## Task requirements
The records that follow should be retyped word for word.

Records from a collection:
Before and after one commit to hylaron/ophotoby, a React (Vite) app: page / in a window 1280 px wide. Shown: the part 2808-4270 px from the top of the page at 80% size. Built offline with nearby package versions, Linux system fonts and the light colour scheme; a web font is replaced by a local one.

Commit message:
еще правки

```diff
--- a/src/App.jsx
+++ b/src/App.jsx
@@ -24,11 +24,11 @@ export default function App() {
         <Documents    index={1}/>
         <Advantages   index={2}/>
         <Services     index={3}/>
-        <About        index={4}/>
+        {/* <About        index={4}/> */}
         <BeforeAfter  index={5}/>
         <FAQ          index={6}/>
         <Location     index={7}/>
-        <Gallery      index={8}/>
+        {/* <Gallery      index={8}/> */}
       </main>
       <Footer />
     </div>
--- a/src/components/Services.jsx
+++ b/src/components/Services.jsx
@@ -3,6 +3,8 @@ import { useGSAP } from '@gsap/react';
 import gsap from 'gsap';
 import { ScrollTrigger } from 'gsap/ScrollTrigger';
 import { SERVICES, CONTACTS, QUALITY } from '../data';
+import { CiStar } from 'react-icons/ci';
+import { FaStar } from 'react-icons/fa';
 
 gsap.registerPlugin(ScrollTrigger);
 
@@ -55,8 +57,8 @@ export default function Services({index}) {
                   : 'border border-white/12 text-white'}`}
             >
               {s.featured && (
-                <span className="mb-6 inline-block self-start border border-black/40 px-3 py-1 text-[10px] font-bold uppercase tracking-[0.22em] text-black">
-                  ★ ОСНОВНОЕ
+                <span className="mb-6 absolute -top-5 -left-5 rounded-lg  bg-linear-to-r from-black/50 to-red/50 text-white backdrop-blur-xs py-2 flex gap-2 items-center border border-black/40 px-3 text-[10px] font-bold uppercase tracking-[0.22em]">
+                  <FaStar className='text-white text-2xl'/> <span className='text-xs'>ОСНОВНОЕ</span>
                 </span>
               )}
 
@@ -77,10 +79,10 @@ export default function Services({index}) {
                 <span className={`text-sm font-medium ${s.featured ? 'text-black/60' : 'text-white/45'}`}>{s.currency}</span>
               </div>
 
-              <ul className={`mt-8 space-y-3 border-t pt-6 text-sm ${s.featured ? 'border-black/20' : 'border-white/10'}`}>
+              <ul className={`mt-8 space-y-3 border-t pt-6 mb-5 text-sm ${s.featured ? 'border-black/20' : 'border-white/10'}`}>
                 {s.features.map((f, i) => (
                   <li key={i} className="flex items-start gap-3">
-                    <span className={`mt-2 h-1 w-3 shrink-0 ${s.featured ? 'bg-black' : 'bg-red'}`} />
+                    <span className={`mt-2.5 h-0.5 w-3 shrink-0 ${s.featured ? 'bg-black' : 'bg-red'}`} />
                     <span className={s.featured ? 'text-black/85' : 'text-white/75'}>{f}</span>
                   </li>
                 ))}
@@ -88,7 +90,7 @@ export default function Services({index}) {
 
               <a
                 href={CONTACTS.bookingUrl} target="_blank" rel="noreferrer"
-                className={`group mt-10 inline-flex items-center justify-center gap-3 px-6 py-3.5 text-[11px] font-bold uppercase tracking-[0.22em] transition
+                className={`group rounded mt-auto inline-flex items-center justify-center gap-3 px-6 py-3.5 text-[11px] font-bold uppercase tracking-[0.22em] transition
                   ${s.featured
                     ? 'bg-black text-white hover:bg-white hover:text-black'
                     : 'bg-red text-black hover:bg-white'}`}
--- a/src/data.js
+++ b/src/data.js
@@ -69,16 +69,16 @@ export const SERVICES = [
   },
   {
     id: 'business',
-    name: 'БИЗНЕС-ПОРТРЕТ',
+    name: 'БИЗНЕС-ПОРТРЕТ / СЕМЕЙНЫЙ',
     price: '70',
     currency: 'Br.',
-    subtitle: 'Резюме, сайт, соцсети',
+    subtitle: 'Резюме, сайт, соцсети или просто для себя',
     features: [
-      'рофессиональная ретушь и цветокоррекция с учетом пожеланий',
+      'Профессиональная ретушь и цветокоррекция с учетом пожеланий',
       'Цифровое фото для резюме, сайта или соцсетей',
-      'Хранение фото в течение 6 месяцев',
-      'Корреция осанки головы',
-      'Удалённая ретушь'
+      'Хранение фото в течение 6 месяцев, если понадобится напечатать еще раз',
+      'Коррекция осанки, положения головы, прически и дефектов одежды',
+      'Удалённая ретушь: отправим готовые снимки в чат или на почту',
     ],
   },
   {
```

## Task result
Before and after one commit to hylaron/ophotoby, a React (Vite) app: page / in a window 1280 px wide. Shown: the part 2808-4270 px from the top of the page at 80% size. Built offline with nearby package versions, Linux system fonts and the light colour scheme; a web font is replaced by a local one.

Commit message:
еще правки

```diff
--- a/src/App.jsx
+++ b/src/App.jsx
@@ -24,11 +24,11 @@ export default function App() {
         <Documents    index={1}/>
         <Advantages   index={2}/>
         <Services     index={3}/>
-        <About        index={4}/>
+        {/* <About        index={4}/> */}
         <BeforeAfter  index={5}/>
         <FAQ          index={6}/>
         <Location     index={7}/>
-        <Gallery      index={8}/>
+        {/* <Gallery      index={8}/> */}
       </main>
       <Footer />
     </div>
--- a/src/components/Services.jsx
+++ b/src/components/Services.jsx
@@ -3,6 +3,8 @@ import { useGSAP } from '@gsap/react';
 import gsap from 'gsap';
 import { ScrollTrigger } from 'gsap/ScrollTrigger';
 import { SERVICES, CONTACTS, QUALITY } from '../data';
+import { CiStar } from 'react-icons/ci';
+import { FaStar } from 'react-icons/fa';
 
 gsap.registerPlugin(ScrollTrigger);
 
@@ -55,8 +57,8 @@ export default function Services({index}) {
                   : 'border border-white/12 text-white'}`}
             >
               {s.featured && (
-                <span className="mb-6 inline-block self-start border border-black/40 px-3 py-1 text-[10px] font-bold uppercase tracking-[0.22em] text-black">
-                  ★ ОСНОВНОЕ
+                <span className="mb-6 absolute -top-5 -left-5 rounded-lg  bg-linear-to-r from-black/50 to-red/50 text-white backdrop-blur-xs py-2 flex gap-2 items-center border border-black/40 px-3 text-[10px] font-bold uppercase tracking-[0.22em]">
+                  <FaStar className='text-white text-2xl'/> <span className='text-xs'>ОСНОВНОЕ</span>
                 </span>
               )}
 
@@ -77,10 +79,10 @@ export default function Services({index}) {
                 <span className={`text-sm font-medium ${s.featured ? 'text-black/60' : 'text-white/45'}`}>{s.currency}</span>
               </div>
 
-              <ul className={`mt-8 space-y-3 border-t pt-6 text-sm ${s.featured ? 'border-black/20' : 'border-white/10'}`}>
+              <ul className={`mt-8 space-y-3 border-t pt-6 mb-5 text-sm ${s.featured ? 'border-black/20' : 'border-white/10'}`}>
                 {s.features.map((f, i) => (
                   <li key={i} className="flex items-start gap-3">
-                    <span className={`mt-2 h-1 w-3 shrink-0 ${s.featured ? 'bg-black' : 'bg-red'}`} />
+                    <span className={`mt-2.5 h-0.5 w-3 shrink-0 ${s.featured ? 'bg-black' : 'bg-red'}`} />
                     <span className={s.featured ? 'text-black/85' : 'text-white/75'}>{f}</span>
                   </li>
                 ))}
@@ -88,7 +90,7 @@ export default function Services({index}) {
 
               <a
                 href={CONTACTS.bookingUrl} target="_blank" rel="noreferrer"
-                className={`group mt-10 inline-flex items-center justify-center gap-3 px-6 py-3.5 text-[11px] font-bold uppercase tracking-[0.22em] transition
+                className={`group rounded mt-auto inline-flex items-center justify-center gap-3 px-6 py-3.5 text-[11px] font-bold uppercase tracking-[0.22em] transition
                   ${s.featured
                     ? 'bg-black text-white hover:bg-white hover:text-black'
                     : 'bg-red text-black hover:bg-white'}`}
--- a/src/data.js
+++ b/src/data.js
@@ -69,16 +69,16 @@ export const SERVICES = [
   },
   {
     id: 'business',
-    name: 'БИЗНЕС-ПОРТРЕТ',
+    name: 'БИЗНЕС-ПОРТРЕТ / СЕМЕЙНЫЙ',
     price: '70',
     currency: 'Br.',
-    subtitle: 'Резюме, сайт, соцсети',
+    subtitle: 'Резюме, сайт, соцсети или просто для себя',
     features: [
-      'рофессиональная ретушь и цветокоррекция с учетом пожеланий',
+      'Профессиональная ретушь и цветокоррекция с учетом пожеланий',
       'Цифровое фото для резюме, сайта или соцсетей',
-      'Хранение фото в течение 6 месяцев',
-      'Корреция осанки головы',
-      'Удалённая ретушь'
+      'Хранение фото в течение 6 месяцев, если понадобится напечатать еще раз',
+      'Коррекция осанки, положения головы, прически и дефектов одежды',
+      'Удалённая ретушь: отправим готовые снимки в чат или на почту',
     ],
   },
   {
```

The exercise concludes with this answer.